[Content revision data]
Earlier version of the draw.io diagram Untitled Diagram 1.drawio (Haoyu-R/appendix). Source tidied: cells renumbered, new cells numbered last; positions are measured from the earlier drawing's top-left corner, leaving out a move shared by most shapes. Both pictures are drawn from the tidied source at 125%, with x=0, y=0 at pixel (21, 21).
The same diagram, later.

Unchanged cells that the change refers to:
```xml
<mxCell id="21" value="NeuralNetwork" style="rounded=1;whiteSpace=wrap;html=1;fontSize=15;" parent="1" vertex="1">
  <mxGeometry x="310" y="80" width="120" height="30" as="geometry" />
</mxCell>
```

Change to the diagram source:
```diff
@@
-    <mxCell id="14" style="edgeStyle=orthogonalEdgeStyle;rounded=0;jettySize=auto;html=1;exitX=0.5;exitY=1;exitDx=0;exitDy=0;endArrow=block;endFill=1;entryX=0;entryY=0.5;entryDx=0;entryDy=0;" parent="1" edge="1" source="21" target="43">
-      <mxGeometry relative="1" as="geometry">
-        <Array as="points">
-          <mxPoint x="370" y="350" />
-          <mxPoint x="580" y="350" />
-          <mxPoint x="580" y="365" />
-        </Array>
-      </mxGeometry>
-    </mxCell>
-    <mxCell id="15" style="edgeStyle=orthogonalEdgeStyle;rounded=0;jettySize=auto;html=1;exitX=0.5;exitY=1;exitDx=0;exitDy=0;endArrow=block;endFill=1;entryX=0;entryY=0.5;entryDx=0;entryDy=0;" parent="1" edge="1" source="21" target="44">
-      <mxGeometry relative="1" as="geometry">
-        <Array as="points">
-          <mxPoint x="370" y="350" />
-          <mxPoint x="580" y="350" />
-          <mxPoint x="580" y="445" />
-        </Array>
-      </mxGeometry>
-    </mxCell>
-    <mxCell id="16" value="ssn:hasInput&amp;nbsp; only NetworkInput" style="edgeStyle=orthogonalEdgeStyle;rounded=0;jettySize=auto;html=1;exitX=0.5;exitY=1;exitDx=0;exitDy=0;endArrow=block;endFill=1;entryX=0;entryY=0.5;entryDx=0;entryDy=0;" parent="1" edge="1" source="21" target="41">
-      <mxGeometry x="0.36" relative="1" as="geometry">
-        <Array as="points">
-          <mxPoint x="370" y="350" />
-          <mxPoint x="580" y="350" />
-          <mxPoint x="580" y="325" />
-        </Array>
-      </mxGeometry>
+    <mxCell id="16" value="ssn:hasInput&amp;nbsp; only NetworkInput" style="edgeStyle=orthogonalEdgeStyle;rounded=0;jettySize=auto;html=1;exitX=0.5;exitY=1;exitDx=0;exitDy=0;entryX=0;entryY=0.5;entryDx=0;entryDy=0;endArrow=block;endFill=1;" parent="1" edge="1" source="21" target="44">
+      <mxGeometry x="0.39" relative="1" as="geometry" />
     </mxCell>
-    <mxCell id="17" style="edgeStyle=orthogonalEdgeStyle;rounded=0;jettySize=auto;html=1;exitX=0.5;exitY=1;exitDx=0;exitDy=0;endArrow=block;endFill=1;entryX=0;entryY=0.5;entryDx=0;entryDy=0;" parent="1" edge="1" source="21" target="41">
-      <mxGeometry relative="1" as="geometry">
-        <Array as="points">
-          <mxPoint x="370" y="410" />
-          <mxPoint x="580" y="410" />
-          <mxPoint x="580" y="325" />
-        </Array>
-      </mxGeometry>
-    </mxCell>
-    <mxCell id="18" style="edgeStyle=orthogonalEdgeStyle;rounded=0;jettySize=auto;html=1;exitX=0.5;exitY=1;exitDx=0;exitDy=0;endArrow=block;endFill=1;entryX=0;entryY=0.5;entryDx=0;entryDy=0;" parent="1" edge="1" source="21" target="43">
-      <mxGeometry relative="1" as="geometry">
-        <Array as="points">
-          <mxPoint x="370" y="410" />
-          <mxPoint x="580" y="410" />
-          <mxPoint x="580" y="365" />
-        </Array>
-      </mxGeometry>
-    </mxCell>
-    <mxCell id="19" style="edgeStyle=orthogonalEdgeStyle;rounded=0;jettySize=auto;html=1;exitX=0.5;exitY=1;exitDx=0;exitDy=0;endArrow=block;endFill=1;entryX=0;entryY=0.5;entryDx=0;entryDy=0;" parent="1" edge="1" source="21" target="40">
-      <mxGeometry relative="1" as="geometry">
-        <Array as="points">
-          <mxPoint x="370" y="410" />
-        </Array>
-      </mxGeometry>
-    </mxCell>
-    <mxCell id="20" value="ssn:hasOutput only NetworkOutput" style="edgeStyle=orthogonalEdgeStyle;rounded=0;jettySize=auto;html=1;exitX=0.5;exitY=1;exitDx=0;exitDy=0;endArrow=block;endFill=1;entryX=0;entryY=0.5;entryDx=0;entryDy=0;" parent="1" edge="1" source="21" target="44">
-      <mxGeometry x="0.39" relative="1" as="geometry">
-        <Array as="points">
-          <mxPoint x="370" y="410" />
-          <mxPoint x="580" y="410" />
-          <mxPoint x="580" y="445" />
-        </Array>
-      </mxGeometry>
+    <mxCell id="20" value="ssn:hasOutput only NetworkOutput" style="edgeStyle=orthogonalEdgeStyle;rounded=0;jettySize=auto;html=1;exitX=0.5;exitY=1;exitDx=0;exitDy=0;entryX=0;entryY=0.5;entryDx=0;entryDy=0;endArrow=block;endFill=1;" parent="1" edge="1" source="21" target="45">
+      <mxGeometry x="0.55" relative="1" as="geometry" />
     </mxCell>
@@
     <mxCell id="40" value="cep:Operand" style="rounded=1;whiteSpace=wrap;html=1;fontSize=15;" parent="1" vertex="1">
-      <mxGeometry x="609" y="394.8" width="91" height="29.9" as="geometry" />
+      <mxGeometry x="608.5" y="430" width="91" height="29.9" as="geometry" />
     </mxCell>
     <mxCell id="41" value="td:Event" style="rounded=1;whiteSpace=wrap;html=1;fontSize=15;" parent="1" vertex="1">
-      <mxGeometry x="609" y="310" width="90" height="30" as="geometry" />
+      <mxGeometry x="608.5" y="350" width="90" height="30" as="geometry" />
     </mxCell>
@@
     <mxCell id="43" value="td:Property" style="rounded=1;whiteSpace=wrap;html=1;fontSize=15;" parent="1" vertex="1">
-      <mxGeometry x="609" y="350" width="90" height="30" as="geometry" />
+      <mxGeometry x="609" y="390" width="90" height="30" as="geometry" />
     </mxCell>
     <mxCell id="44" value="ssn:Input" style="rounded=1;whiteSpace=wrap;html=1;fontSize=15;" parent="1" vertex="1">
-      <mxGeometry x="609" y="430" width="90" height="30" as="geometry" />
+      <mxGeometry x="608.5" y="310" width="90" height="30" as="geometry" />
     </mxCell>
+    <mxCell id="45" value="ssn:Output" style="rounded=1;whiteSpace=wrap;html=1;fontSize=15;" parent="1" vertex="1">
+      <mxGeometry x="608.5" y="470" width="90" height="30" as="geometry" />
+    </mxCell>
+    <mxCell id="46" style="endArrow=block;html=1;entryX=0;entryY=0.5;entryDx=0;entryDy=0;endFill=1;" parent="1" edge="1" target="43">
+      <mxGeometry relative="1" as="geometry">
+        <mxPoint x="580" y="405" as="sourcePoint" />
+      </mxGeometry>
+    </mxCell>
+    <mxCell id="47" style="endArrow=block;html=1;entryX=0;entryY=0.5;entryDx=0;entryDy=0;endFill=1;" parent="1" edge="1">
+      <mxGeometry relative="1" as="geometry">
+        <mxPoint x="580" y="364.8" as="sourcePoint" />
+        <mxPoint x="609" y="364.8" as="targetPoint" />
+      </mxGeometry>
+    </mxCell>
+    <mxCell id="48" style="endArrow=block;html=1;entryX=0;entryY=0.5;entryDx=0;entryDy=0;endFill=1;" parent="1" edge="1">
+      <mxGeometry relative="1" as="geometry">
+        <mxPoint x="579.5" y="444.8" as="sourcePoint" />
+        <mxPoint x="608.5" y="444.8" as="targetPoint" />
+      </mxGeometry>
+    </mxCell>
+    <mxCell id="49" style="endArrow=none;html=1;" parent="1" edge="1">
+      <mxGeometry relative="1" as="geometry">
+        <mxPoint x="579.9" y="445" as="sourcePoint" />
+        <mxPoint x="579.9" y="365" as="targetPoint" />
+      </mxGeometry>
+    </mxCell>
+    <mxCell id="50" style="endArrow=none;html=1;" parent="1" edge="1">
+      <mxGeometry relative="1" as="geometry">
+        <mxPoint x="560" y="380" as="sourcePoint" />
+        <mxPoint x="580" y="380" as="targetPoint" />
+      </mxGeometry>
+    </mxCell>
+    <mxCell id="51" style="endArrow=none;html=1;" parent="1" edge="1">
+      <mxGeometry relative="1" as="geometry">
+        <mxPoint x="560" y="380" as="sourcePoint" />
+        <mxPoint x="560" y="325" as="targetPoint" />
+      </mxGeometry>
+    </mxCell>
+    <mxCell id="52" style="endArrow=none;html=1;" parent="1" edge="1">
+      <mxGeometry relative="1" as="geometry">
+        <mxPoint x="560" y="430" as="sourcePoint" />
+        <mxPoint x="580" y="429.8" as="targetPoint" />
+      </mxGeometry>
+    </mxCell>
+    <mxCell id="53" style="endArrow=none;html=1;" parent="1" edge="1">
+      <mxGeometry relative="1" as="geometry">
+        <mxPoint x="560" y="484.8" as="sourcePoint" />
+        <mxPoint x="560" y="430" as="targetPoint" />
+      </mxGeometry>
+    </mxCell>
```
==
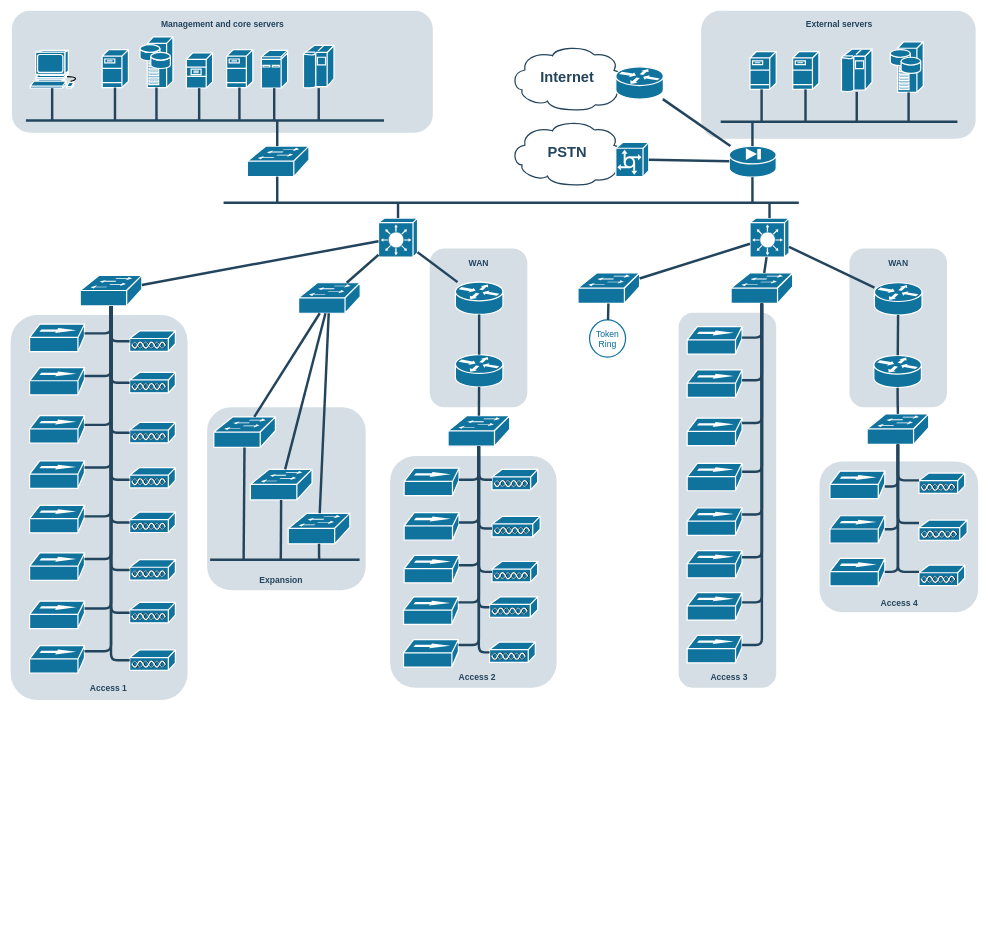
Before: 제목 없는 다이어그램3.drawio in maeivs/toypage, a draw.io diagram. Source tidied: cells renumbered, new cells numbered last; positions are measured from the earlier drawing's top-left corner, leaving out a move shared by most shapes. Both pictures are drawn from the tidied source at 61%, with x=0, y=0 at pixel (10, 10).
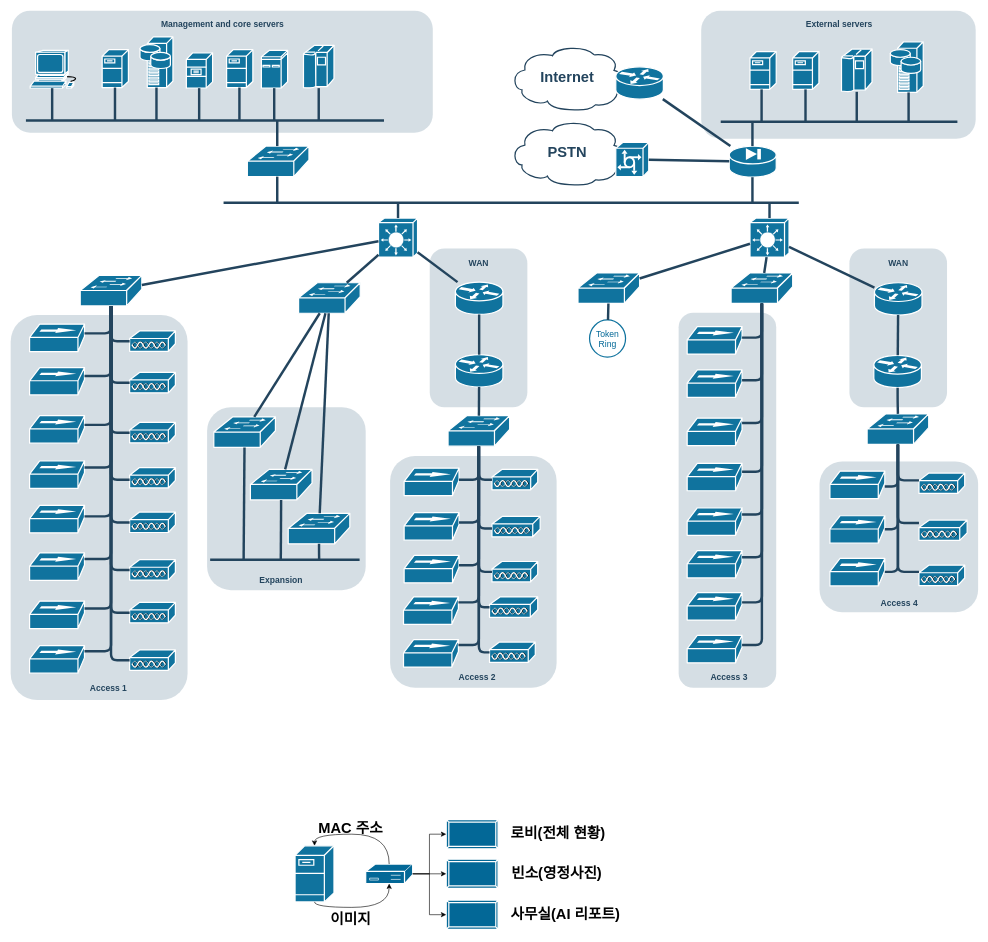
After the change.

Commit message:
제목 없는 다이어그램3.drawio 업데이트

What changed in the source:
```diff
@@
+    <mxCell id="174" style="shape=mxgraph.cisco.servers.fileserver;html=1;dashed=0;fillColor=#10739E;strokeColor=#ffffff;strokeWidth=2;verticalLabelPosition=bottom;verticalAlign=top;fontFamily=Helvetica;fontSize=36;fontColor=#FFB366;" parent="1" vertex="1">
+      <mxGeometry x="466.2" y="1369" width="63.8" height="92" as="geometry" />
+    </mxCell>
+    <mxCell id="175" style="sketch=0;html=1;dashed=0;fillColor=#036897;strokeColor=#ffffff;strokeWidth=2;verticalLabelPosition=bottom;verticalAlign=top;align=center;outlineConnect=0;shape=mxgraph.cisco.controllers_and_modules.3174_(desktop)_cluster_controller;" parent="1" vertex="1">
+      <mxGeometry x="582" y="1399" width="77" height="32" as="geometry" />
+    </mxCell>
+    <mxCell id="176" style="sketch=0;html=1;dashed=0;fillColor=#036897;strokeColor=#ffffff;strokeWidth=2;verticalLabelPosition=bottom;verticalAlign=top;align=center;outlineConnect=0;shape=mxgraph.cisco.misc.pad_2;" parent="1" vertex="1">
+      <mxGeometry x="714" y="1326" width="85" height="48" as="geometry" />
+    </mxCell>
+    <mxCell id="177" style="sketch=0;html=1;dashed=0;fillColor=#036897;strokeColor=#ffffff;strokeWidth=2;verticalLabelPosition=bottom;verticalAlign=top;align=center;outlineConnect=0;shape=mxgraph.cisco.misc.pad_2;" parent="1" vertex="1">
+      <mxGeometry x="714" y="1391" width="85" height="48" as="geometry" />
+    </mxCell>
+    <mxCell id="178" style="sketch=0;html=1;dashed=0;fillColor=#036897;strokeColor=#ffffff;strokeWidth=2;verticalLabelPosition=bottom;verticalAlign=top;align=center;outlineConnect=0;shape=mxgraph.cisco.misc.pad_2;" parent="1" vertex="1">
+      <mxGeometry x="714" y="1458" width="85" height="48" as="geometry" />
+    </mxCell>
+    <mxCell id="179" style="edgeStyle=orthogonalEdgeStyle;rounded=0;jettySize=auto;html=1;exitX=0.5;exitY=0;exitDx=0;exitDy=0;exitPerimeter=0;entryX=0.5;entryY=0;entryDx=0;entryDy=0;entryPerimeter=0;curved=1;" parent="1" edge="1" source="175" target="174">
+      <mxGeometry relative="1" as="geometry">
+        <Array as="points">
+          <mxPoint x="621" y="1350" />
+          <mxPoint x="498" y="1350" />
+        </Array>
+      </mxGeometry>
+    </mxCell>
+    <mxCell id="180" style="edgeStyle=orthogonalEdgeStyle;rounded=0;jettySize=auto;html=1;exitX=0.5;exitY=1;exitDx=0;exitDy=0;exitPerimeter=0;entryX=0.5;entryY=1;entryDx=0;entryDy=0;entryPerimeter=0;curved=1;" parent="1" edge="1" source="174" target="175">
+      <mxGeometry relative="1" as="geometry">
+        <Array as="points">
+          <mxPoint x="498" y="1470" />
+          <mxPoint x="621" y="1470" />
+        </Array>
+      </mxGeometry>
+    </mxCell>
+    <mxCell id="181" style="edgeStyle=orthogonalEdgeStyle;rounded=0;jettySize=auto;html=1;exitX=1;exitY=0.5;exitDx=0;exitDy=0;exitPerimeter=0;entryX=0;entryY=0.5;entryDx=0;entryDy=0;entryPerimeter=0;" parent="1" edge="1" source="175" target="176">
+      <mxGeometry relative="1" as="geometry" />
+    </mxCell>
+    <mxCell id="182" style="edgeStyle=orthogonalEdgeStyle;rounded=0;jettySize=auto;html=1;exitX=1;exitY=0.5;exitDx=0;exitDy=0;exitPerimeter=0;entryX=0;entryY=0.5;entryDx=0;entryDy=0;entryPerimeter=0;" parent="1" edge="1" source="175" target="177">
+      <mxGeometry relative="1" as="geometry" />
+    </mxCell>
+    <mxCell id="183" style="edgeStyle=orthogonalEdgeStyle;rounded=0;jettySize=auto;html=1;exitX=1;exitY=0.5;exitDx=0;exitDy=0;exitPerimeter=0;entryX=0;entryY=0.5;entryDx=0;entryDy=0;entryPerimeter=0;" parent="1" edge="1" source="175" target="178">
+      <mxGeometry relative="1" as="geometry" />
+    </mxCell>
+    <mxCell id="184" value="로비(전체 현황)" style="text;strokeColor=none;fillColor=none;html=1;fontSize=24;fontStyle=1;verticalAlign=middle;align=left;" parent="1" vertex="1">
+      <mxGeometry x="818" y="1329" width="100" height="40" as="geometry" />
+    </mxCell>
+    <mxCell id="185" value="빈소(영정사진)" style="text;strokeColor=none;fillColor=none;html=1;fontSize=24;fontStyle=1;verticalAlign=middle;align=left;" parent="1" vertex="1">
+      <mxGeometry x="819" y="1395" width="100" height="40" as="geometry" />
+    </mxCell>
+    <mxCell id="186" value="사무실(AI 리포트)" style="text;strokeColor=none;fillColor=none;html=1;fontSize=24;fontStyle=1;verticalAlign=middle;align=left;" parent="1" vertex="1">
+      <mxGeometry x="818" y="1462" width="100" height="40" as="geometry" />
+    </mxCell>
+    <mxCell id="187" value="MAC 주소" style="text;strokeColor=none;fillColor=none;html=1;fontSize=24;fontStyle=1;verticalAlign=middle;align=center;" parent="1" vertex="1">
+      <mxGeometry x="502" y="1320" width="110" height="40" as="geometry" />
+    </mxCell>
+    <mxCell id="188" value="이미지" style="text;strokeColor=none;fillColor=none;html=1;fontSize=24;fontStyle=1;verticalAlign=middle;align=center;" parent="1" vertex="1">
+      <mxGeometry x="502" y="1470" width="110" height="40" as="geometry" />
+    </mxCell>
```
---
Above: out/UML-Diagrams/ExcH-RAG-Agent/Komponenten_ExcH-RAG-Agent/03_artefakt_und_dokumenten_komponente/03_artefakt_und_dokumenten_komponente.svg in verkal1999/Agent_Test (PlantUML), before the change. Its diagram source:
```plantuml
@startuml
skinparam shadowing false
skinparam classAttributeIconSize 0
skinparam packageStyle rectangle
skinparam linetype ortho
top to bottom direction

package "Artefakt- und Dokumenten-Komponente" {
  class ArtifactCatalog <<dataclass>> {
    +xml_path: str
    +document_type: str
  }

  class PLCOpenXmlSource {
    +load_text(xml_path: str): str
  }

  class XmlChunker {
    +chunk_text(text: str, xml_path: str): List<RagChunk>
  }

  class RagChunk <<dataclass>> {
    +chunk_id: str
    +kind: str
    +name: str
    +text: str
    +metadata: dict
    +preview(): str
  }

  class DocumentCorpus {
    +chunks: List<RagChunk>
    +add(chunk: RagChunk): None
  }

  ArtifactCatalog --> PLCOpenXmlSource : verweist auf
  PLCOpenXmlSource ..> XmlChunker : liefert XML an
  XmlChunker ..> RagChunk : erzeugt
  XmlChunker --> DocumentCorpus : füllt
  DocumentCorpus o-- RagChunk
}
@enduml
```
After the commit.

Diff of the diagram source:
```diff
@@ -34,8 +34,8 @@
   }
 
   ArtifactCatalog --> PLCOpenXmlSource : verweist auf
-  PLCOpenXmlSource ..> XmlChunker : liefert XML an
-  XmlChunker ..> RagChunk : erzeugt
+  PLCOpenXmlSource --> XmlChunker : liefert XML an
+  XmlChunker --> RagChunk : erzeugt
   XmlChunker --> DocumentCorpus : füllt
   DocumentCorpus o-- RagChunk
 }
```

:: WHAT THIS TASK INVOLVES ::
Lines from the entries that contain the string "RagChunk" are what must be copied.

:: OUTPUT FOR THIS TASK ::
    +chunk_text(text: str, xml_path: str): List<RagChunk>
  class RagChunk <<dataclass>> {
    +chunks: List<RagChunk>
    +add(chunk: RagChunk): None
  XmlChunker ..> RagChunk : erzeugt
  DocumentCorpus o-- RagChunk
-  XmlChunker ..> RagChunk : erzeugt
+  XmlChunker --> RagChunk : erzeugt
   DocumentCorpus o-- RagChunk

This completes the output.